Today we celebrate the 70th anniversary of the founding of the State of Israel. The Jewish people for 2000 years have been exiled from our land, cast out from our own land, like the metzora, of whom we read in this week’s parsha, who was banished from Israelite encampment on account of their divinely inflicted skin condition that came about as punishment for lashon hara, malicious gossip.
Just as God in His mercy, ordained a process and a means for returning the outcast metzora into the camp, so, too, He has in living memory allowed our people to return to our land. This is a miracle for which we offer thanks and praise, singing Hallel each year on the anniversary of Israel’s national rebirth.
But reintegration is a process; even after reentering the camp, the returning metzora dwells outside their tent for a week before they can move back into their home. In many ways, our national homecoming is not complete. The temple has not been rebuilt, Jews are still not even allowed to worship on the Temple Mount. We are still plagued by internal conflicts between Ashkenazim and Sepharadim, between religious and secular, between right and left, to say nothing of our conflict with our Arab neighbors. In many ways we are still, like the metzora, brought back into the camp, but still not yet fully home. Perhaps all the conflicts that keep us outside will be resolved when Mashiach comes. I personally suspect the Mashiach will not come until we find a way to address these conflicts ourselves.
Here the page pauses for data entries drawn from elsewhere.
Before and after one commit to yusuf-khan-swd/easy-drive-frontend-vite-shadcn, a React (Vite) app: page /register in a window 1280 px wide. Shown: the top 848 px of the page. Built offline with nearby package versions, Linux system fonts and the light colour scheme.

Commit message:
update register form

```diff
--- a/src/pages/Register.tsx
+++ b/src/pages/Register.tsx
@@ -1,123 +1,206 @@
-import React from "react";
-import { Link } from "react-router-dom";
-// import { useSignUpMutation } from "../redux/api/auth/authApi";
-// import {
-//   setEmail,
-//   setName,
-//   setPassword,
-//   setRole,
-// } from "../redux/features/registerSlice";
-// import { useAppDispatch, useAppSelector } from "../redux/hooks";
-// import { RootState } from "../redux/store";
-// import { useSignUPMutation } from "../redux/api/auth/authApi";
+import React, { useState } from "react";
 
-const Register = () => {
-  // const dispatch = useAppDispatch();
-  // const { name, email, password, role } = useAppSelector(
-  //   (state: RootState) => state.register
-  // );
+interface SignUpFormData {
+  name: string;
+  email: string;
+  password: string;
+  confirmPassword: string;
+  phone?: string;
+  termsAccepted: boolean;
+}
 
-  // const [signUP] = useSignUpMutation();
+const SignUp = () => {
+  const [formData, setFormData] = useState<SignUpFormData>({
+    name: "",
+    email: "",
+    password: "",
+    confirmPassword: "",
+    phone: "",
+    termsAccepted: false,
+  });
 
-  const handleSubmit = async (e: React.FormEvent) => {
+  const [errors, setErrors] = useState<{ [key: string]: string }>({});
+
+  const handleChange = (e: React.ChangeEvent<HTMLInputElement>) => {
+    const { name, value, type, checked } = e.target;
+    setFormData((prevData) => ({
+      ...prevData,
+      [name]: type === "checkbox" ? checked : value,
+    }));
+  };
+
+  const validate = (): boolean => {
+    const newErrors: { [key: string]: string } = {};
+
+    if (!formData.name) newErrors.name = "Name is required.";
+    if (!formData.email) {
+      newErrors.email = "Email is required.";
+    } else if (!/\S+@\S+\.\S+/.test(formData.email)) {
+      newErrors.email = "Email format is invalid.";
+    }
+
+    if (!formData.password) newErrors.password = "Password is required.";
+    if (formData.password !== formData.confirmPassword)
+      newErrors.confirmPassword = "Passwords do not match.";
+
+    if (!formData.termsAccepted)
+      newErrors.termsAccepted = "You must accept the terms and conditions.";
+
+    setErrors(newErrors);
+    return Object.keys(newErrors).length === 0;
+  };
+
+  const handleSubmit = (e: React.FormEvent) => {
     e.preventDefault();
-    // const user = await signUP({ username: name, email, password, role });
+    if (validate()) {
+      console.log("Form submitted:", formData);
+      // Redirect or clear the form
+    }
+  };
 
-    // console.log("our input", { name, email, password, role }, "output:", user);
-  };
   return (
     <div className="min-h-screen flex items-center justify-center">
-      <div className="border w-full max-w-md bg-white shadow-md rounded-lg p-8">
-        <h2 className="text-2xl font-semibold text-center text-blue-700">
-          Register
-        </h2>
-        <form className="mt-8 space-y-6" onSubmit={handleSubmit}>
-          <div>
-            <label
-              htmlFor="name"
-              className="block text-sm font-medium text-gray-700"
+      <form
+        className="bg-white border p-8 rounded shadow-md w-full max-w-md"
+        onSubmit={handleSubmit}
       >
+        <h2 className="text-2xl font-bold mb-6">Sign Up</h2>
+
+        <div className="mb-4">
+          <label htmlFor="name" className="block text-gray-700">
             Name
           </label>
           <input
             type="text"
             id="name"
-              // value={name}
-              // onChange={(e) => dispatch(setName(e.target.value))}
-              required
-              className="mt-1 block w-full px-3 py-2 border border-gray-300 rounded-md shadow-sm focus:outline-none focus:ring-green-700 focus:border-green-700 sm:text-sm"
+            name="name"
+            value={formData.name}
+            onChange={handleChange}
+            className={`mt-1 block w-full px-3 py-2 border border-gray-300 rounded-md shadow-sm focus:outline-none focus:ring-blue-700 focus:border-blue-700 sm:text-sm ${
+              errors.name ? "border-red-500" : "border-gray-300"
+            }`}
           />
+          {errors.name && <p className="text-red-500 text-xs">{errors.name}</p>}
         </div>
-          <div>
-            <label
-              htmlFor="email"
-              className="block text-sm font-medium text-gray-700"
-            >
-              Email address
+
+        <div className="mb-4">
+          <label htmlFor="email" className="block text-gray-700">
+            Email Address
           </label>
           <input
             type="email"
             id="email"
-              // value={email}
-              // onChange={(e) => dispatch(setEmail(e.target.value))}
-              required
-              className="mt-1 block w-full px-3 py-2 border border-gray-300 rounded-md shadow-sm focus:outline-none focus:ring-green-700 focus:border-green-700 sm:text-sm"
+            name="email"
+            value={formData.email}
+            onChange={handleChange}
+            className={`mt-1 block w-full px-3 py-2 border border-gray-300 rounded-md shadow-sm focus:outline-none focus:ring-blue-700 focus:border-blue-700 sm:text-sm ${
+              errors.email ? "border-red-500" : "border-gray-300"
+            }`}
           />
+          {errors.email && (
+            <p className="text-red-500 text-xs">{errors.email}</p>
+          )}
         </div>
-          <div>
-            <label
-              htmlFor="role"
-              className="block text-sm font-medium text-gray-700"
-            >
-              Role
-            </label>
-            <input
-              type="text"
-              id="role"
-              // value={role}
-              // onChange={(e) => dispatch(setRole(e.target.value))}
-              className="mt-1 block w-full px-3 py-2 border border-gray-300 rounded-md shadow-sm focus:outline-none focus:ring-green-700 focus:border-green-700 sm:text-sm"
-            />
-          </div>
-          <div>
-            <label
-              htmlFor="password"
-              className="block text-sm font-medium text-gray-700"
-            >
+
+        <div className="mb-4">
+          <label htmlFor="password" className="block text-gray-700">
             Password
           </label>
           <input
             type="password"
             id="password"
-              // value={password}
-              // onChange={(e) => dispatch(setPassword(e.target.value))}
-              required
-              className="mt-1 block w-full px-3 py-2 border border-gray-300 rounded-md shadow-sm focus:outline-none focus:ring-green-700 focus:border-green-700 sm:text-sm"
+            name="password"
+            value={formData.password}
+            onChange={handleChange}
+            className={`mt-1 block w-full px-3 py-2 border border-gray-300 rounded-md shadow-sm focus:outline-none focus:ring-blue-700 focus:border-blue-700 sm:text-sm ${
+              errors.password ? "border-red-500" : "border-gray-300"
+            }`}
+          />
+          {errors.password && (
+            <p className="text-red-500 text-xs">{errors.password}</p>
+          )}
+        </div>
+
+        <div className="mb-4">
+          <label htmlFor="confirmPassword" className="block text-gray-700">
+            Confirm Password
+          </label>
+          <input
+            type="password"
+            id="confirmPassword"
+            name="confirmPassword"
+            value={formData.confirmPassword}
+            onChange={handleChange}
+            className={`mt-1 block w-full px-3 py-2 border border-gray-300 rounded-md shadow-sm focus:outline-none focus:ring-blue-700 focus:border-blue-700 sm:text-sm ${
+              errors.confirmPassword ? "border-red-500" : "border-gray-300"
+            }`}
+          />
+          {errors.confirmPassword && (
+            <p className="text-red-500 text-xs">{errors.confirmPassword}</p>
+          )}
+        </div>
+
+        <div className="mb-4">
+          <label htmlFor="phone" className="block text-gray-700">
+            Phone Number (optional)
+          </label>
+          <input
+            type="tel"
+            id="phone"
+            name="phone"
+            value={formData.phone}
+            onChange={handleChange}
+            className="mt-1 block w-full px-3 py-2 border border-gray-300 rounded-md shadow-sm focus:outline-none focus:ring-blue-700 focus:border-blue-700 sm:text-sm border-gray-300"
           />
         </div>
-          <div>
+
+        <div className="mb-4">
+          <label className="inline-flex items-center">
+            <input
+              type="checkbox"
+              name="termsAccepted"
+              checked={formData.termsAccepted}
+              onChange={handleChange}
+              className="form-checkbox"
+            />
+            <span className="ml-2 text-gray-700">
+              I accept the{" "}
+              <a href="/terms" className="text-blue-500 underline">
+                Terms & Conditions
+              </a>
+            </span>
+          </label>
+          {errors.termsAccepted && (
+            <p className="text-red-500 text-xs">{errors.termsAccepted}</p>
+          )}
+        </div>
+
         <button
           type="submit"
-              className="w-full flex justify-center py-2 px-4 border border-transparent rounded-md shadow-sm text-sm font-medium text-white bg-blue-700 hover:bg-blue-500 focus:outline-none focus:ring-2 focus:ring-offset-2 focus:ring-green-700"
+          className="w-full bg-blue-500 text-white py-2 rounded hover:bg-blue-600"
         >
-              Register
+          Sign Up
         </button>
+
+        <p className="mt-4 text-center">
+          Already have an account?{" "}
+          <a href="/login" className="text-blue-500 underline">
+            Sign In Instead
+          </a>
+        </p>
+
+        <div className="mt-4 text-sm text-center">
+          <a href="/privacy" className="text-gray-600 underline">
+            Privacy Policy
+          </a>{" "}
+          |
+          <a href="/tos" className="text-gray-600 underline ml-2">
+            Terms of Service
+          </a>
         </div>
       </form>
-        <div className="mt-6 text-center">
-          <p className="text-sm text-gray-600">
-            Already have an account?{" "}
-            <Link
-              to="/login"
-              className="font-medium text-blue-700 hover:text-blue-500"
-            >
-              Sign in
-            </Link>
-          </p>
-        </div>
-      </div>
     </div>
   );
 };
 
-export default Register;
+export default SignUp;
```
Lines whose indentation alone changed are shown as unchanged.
If that’s true, then each of us has the power to hasten that day by building bridges among various Jewish communities and factions, and between our family and the larger family of nations. Ever step each of us takes towards greater achdus, greater unity, is a step towards the day when Israel, the Jewish people fully return home.
Rabbi Garth Silberstein